This style works best with long, thick hair. Like most high fades, the pompadour tapers quickly, transitioning into short hair on the sides.

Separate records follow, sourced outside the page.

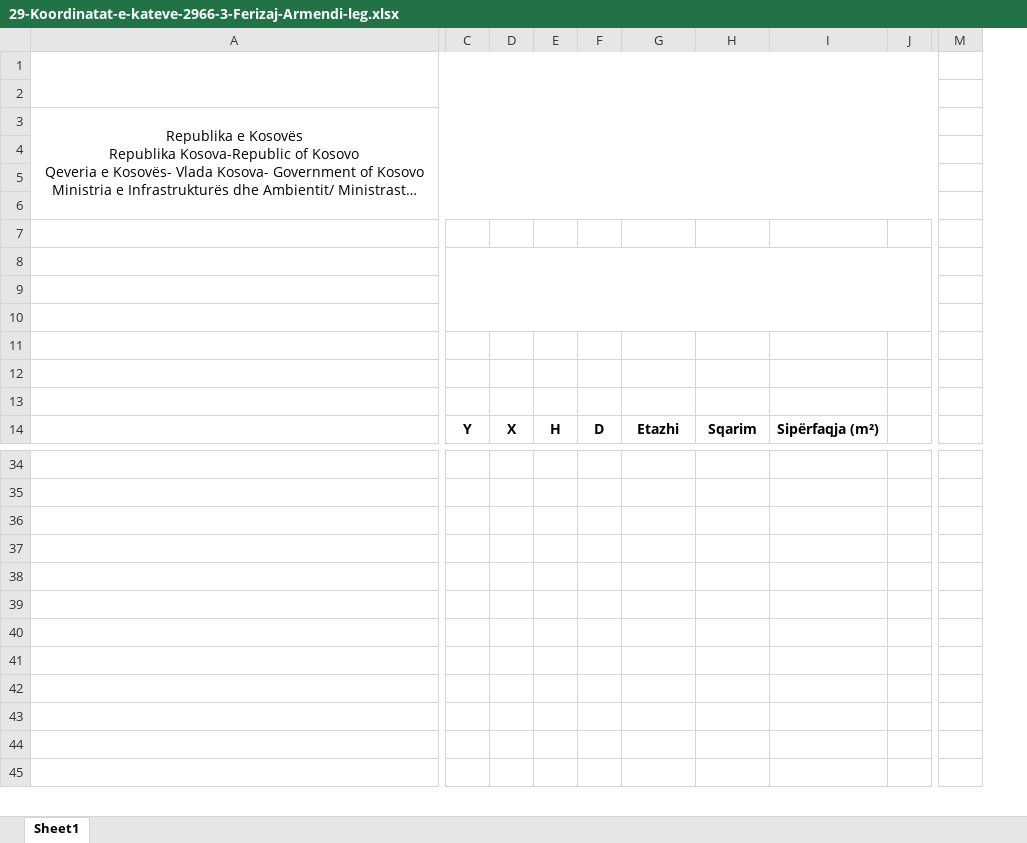
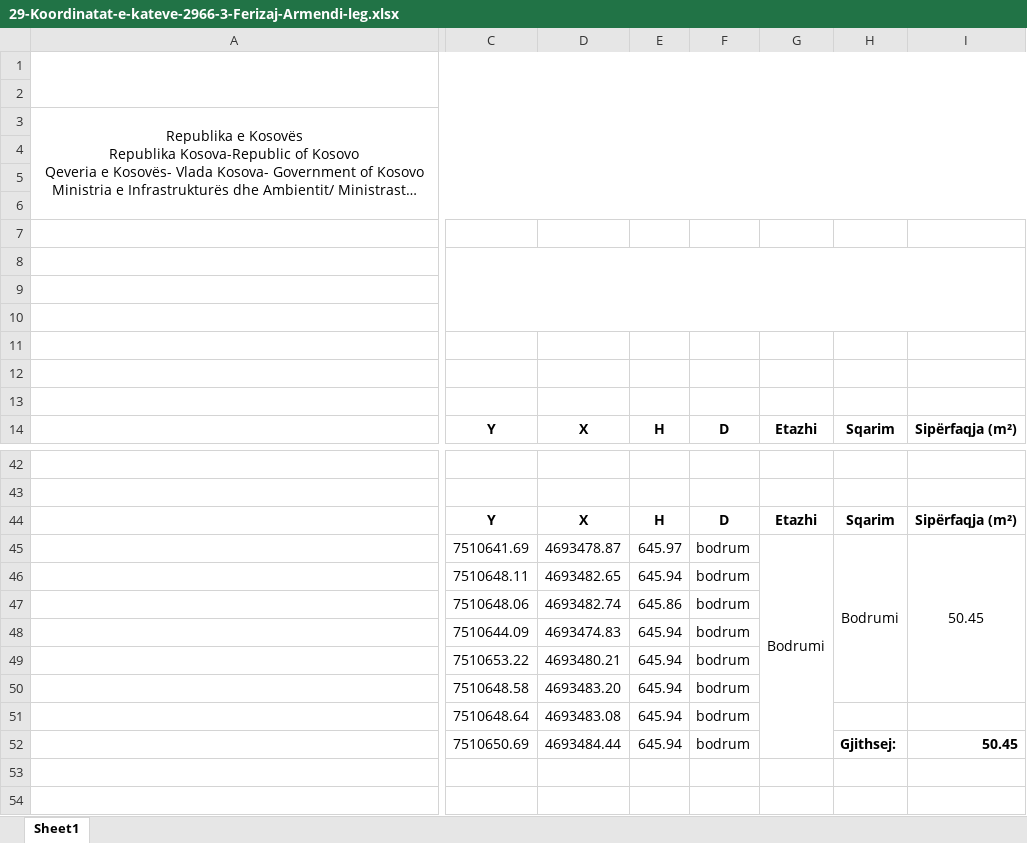
Before and after one commit to geo-coding/2966-1-Ferizaj-Armendi-leg, an Excel workbook: 2966-3/3-Katet/regjistri/29-Koordinatat-e-kateve-2966-3-Ferizaj-Armendi-leg.xlsx, sheet Sheet1, drawn as a sheet; only a part is shown, gaps mark what is left out; long unchanged cells end in …; values as stored, in another font and other column widths than the file's, no borders; charts and pictures not drawn; removed rows and columns are numbered as before the commit, all else as after; rows hold the shown columns only; the diff covers the shown part only; the diff names each change by its address in the sheet, - before the commit and + after, or states it on an @@ line.

```diff
--- a/2966-3/3-Katet/regjistri/29-Koordinatat-e-kateve-2966-3-Ferizaj-Armendi-leg.xlsx (sheet Sheet1)
+++ b/2966-3/3-Katet/regjistri/29-Koordinatat-e-kateve-2966-3-Ferizaj-Armendi-leg.xlsx (sheet Sheet1)
-column C, row 14: Y
-column D, row 14: X
-column E, row 14: H
-column F, row 14: D
+column C, row 14: Y; rows 44-51: Y | 7510641.69 | 7510648.11 | 7510648.06 | 7510644.09 | 7510653.22 | 7510648.58 | 7510648.64
+column D, row 14: X; rows 44-51: X | 4693478.87 | 4693482.65 | 4693482.74 | 4693474.83 | 4693480.21 | 4693483.20 | 4693483.08
+column E, row 14: H; rows 44-51: H | 645.97 | 645.94 | 645.86 | 645.94 | 645.94 | 645.94 | 645.94
+column F, row 14: D; rows 44-51: D | bodrum | bodrum | bodrum | bodrum | bodrum | bodrum | bodrum
-column J, empty
-column M, empty
-row 44: (empty)
+row 44:  | Y | X | H | D | Etazhi | Sqarim | Sipërfaqja (m²)
-row 45: (empty)
+row 45:  | 7510641.69 | 4693478.87 | 645.97 | bodrum | Bodrumi | Bodrumi | 50.45
+G45:G52 merged
+H45:H50 merged
+I45:I50 merged
-row 46: (empty)
+row 46:  | 7510648.11 | 4693482.65 | 645.94 | bodrum
-row 47: (empty)
+row 47:  | 7510648.06 | 4693482.74 | 645.86 | bodrum
-row 48: (empty)
+row 48:  | 7510644.09 | 4693474.83 | 645.94 | bodrum
-row 49: (empty)
+row 49:  | 7510653.22 | 4693480.21 | 645.94 | bodrum
-row 50: (empty)
+row 50:  | 7510648.58 | 4693483.20 | 645.94 | bodrum
-row 51: (empty)
+row 51:  | 7510648.64 | 4693483.08 | 645.94 | bodrum
+row 52:  | 7510650.69 | 4693484.44 | 645.94 | bodrum |  | Gjithsej: | 50.45
```
Also changed, not shown: 12 added rows, 4 removed rows, 2 removed columns and 14 edited cells elsewhere in this sheet, charts or pictures, 2966-3/4-Te-dhenat-per-kataster/regjistri/17-Regjistri-i-ndërrimeve-për-ndertesë-2966-3-Ferizaj-Armendi-leg.xlsx, 3 other files.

Add definition by shaving a line into the transition between the top and the sides for a sharp, disconnected look.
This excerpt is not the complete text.